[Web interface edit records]
= Beginning of Section =

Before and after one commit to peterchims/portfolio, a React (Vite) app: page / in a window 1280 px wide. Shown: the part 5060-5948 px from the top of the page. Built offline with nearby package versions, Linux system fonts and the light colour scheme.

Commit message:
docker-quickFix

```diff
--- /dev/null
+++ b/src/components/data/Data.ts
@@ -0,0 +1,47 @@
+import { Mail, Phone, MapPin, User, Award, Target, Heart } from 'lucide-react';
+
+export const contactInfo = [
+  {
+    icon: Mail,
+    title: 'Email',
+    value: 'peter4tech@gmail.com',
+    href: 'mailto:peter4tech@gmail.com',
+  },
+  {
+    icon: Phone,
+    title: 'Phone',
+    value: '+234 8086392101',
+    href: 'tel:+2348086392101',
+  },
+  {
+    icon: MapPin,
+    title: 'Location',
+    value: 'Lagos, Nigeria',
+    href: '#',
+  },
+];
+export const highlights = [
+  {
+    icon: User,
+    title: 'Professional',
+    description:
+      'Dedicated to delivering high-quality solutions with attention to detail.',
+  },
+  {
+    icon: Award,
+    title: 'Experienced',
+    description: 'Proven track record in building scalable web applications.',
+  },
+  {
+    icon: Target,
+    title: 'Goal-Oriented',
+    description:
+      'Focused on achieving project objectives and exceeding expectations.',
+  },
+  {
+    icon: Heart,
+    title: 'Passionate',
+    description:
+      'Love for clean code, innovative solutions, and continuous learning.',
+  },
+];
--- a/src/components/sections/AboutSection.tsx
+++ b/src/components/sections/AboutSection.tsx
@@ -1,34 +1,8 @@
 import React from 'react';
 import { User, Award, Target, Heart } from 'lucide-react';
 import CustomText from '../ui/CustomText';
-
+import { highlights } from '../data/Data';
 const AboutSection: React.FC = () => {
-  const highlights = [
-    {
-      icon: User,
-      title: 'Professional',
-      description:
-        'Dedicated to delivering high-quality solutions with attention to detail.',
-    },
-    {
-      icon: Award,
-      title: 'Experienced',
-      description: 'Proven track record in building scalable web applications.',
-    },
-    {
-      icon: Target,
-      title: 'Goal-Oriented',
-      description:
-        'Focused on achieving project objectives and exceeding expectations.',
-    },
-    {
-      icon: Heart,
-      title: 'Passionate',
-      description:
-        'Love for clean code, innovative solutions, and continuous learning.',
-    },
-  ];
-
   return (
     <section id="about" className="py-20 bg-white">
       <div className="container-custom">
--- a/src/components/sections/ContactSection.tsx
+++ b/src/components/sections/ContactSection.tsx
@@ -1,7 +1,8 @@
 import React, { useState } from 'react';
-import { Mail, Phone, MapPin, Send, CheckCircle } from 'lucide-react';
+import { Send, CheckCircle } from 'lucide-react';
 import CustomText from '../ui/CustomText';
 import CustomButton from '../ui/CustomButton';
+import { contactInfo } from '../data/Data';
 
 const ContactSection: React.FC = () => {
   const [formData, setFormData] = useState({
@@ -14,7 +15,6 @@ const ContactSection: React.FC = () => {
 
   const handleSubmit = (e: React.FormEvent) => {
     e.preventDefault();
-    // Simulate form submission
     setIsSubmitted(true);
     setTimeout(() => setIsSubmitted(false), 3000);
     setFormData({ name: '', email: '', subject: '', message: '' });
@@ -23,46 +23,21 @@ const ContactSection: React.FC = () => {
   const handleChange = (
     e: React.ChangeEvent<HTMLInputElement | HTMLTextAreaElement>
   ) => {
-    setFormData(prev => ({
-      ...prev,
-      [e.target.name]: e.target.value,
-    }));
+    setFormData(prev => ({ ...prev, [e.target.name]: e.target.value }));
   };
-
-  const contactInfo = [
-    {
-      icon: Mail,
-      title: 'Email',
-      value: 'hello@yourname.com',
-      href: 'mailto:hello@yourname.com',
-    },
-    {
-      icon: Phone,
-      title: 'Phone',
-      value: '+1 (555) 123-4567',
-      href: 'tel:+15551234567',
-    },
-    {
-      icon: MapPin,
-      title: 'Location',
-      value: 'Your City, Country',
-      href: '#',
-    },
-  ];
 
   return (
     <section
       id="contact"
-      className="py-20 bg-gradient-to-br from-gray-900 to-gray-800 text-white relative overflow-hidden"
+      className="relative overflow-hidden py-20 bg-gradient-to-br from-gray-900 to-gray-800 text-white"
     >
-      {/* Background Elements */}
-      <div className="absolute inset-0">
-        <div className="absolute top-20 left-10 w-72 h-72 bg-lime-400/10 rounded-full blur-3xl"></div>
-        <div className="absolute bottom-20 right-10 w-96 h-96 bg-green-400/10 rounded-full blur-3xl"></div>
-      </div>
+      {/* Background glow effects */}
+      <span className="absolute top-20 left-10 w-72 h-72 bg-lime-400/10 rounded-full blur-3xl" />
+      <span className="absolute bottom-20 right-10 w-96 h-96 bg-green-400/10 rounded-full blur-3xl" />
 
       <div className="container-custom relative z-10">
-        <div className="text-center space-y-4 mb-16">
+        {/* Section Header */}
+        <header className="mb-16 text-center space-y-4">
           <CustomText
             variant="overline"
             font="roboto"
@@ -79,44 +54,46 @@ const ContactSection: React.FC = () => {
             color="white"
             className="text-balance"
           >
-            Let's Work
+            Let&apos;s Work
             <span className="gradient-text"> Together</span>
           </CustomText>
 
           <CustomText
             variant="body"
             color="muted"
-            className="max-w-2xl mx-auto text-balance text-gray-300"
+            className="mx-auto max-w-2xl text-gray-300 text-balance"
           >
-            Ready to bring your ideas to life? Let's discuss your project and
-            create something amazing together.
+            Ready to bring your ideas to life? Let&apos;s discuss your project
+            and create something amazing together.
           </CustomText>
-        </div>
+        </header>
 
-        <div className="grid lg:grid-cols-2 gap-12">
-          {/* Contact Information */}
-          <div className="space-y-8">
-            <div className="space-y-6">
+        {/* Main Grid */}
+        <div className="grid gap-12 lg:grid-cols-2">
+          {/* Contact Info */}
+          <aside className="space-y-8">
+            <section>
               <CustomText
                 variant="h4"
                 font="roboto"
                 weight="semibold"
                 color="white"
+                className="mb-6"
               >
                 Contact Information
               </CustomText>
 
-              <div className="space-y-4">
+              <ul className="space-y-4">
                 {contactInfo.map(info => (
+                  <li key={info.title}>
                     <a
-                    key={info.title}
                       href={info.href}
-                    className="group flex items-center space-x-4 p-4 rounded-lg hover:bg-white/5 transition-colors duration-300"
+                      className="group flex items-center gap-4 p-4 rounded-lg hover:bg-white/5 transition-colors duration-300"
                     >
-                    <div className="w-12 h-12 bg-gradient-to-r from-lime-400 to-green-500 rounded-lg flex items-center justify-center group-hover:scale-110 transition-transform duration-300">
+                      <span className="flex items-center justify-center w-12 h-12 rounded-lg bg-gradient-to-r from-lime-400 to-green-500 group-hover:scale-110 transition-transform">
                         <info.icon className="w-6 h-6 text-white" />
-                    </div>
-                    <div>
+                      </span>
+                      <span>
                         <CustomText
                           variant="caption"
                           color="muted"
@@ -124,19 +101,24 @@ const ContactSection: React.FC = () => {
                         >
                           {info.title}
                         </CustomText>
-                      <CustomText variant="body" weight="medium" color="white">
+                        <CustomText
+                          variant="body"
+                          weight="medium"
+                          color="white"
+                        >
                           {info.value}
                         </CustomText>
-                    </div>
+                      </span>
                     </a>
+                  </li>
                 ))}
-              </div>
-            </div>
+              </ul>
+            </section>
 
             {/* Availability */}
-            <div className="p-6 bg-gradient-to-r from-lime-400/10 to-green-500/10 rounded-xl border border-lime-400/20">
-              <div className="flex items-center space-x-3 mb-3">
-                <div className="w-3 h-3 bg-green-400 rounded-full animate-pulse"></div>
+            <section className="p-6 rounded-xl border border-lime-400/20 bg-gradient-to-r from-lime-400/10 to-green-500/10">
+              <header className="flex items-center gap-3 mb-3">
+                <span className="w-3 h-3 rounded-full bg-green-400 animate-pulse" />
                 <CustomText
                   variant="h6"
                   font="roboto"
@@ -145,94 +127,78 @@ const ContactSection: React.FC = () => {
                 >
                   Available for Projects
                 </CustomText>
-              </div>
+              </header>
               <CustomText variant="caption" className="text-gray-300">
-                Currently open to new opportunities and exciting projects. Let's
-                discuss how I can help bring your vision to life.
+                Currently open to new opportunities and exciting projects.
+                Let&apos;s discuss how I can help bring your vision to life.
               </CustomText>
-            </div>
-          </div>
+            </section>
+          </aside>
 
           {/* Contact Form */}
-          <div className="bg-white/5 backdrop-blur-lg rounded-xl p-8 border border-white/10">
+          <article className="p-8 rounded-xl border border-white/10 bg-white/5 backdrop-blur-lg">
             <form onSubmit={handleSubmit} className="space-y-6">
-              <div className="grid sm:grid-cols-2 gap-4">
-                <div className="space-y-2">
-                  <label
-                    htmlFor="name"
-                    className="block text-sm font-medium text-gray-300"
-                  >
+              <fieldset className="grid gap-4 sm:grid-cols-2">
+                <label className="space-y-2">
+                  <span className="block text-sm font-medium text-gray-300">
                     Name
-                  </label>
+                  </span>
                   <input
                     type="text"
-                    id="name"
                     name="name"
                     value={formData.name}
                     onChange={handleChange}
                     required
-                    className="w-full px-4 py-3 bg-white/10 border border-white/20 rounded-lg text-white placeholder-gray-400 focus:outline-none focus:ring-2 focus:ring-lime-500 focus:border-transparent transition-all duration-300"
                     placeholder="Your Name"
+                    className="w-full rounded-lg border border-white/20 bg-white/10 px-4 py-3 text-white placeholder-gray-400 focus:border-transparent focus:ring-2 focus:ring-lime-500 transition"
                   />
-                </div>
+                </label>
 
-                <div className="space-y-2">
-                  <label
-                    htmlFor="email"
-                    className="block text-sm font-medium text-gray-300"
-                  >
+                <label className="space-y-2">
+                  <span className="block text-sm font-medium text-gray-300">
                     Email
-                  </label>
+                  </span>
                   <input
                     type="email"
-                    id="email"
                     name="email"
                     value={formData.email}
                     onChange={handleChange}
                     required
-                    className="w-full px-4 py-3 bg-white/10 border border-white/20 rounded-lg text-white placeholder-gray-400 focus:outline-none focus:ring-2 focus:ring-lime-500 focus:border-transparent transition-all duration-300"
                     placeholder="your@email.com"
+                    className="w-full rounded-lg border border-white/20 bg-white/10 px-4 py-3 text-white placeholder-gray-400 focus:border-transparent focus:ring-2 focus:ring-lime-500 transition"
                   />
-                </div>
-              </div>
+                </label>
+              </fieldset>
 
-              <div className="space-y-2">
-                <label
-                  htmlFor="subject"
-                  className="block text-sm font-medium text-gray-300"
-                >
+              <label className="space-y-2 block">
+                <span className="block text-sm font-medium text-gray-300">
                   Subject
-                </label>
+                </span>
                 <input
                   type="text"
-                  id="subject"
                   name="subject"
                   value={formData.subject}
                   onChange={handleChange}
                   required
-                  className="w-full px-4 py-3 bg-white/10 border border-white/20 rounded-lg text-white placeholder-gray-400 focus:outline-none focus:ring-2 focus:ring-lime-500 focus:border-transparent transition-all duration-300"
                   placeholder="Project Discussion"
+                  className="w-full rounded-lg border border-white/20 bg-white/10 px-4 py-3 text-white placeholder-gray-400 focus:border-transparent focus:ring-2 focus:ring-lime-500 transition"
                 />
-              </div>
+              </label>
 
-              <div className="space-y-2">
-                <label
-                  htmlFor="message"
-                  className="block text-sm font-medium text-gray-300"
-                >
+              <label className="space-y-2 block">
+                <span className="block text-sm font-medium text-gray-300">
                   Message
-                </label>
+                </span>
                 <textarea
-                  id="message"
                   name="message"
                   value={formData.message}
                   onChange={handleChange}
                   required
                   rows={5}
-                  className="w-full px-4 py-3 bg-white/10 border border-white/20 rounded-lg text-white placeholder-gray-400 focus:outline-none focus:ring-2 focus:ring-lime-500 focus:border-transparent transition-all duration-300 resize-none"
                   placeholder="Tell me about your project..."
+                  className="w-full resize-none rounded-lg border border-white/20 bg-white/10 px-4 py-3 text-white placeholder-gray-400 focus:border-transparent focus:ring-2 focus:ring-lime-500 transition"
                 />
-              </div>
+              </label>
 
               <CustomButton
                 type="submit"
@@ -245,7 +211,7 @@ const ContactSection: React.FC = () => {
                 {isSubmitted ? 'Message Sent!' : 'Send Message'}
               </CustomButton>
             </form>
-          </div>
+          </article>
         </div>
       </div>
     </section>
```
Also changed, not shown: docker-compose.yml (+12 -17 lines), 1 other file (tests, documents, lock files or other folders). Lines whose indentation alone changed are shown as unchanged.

= End of Section =

■ AIM OF THE TASK ■
The answer must be every line of the records above that holds the word "setFormData".

■ RESPONSE BOX ■
   const [formData, setFormData] = useState({
     setFormData({ name: '', email: '', subject: '', message: '' });
-    setFormData(prev => ({
+    setFormData(prev => ({ ...prev, [e.target.name]: e.target.value }));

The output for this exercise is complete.